A few years ago, I was on a panel at DragonCon for “The State of Superhero Cinema,” and a question we got asked more than once was, “Is the superhero bubble going to burst?” Superhero movies have been raking in the dough, especially in the last eight years, and naturally fans are a little worried that what they’re witnessing isn’t the emergence of a new cornerstone of blockbuster cinema but a short-lived fad.
The thinking seems to be that if there are enough bad movies in the genre then the bubble will burst. However, what 2016 showed us is that the genre will remain popular even if every film isn’t a homerun. Furthermore, 2016 showed us that studios can find success both by playing it safe and by taking chances. There’s no single answer for how to make the genre thrive.
While Deadpool wasn’t the biggest superhero movie of 2016 (that distinction goes to Captain America: Civil War), it was the biggest success story. The film had languished in development hell for years as Fox didn’t quite know what do with it despite fans adoring Ryan Reynolds’ take on the character and the leaked screenplay from writers Rhett Reese and Paul Wernick. Eventually, the studio took a chance on the character, giving him a moderate budget and then pursuing one of the smartest marketing campaigns in recent memory. They took the R-rating and turned it into an asset.
Although Deadpool isn’t a “great” film, it’s a game-changer for the genre since it shows other studios that given the right material and the right campaign, they can have a huge success. The R-rating is no longer a kiss of death, but moreover, the superhero is established enough that films can start edging into satire. Although I wish Deadpool went a little further in making fun of the genre, it does get in some good jabs in between the cursing and the violence.
Deadpool may have been the biggest superhero success story of the year, but on the flipside, Batman v Superman: Dawn of Justice was its biggest disappointment. The movie bore all the signs of what can go wrong when a studio decides to rush its universe building in favor of quick profit. Even those who weren’t offended by Batman v Superman would likely agree that nothing would have been harmed if we had gotten at least one more solo Superman film before Batman, Wonder Woman, and everyone else started charging in.

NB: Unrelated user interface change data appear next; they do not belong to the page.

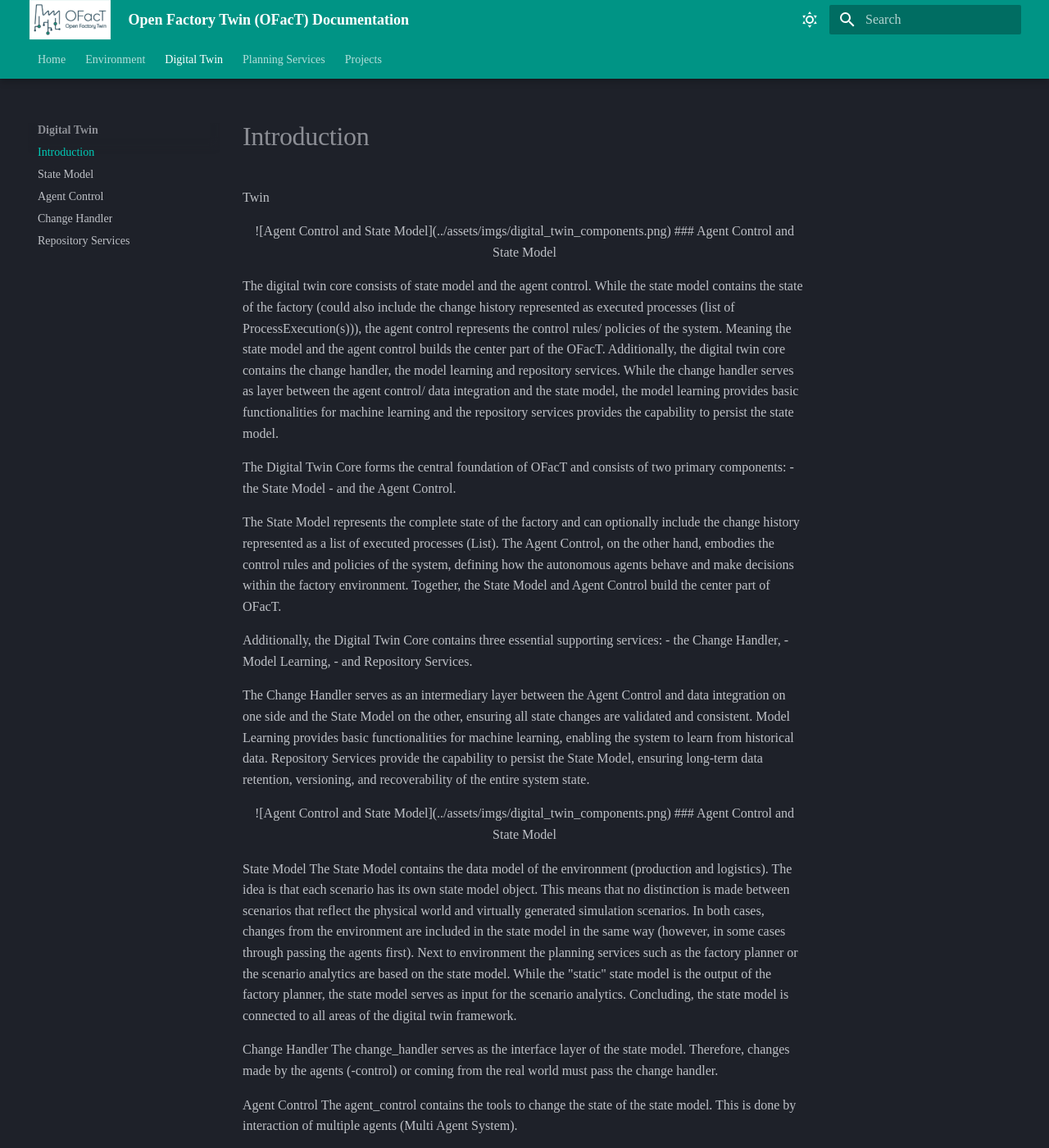
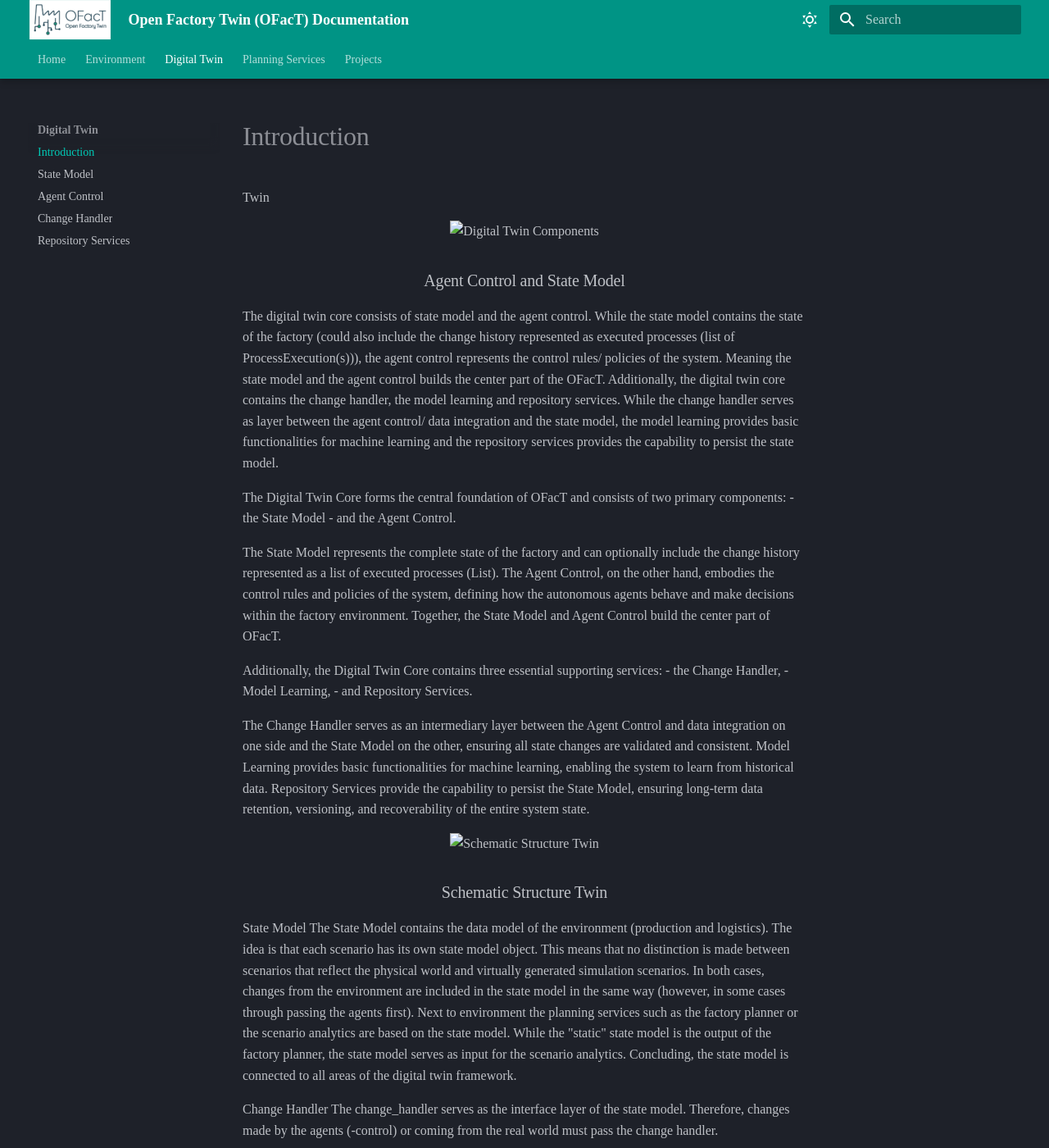
Before and after one commit to OpenFactoryTwin/ofact, an MkDocs documentation site: the page built from docs/twin/digital_twin.md, in a window 1280 px wide and 1400 px high. Shown: the whole window at 82% size. Built offline with MkDocs 1.6.1 and Material for MkDocs 9.7.7, drawn with Linux system fonts in a browser that asks for light colours; some web fonts are replaced.

Commit message:
update in twin.md

```diff
--- a/docs/twin/digital_twin.md
+++ b/docs/twin/digital_twin.md
@@ -1,10 +1,7 @@
 Twin
 <div align="center">
-
-![Agent Control and State Model](../assets/imgs/digital_twin_components.png)
-
-### Agent Control and State Model
-
+  <img src="../assets/imgs/digital_twin_components.png" width="300" height="300" alt="Digital Twin Components" />
+  <h3>Agent Control and State Model</h3>
 </div>
 The digital twin core consists of state model and the agent control. While the state model contains the state of the factory (could also include the change history represented as executed processes (list of ProcessExecution(s))), the agent control represents the control rules/ policies of the system. Meaning the state model and the agent control builds the center part of the OFacT. Additionally, the digital twin core contains the change handler, the model learning and repository services. While the change handler serves as layer between the agent control/ data integration and the state model, the model learning provides basic functionalities for machine learning and the repository services provides the capability to persist the state model.
 
@@ -17,11 +14,8 @@ Additionally, the Digital Twin Core contains three essential supporting services
 The Change Handler serves as an intermediary layer between the Agent Control and data integration on one side and the State Model on the other, ensuring all state changes are validated and consistent. Model Learning provides basic functionalities for machine learning, enabling the system to learn from historical data. Repository Services provide the capability to persist the State Model, ensuring long-term data retention, versioning, and recoverability of the entire system state.
 
 <div align="center">
-
-![Agent Control and State Model](../assets/imgs/digital_twin_components.png)
-
-### Agent Control and State Model
-
+  <img src="../assets/imgs/twin.png" width="500" height="300" alt="Schematic Structure Twin" />
+  <h3>Schematic Structure Twin</h3>
 </div>
 State Model
 The State Model contains the data model of the environment (production and logistics). The idea is that each scenario has its own state model object. This means that no distinction is made between scenarios that reflect the physical world and virtually generated simulation scenarios. In both cases, changes from the environment are included in the state model in the same way (however, in some cases through passing the agents first). Next to environment the planning services such as the factory planner or the scenario analytics are based on the state model. While the "static" state model is the output of the factory planner, the state model serves as input for the scenario analytics. Concluding, the state model is connected to all areas of the digital twin framework.
```
Also changed, not shown: docs/twin/image.png (added).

However, it’s tough to say what that Superman movie would be. It’s difficult to get a handle on what director Zack Snyder wants from the iconic hero. On the one hand, he wants the audience to know that the sign on Superman’s chest means “hope”, and yet on the other hand, he wants to depict Superman as an aloof god, tethered to humanity only by his love of Lois Lane and Ma Kent. Perhaps the character could have been better fleshed out if he had another movie where he was the primary focus, but in their haste to catch up to Marvel, Warner Bros. basically made Justice League 0.5: Dawn of Sadness.
Given the reaction to Batman v Superman, Warner Bros. will be course-correcting again when it comes to Justice League, and while it’s encouraging that the studio is listening to fans, they were also listening to fans post-Man of Steel, and the result was a film that diminished Batman and Superman. Perhaps with Geoff Johns taking on a larger role at the studio, they’ll figure out what they’re doing, but 2016 was not a great year for them.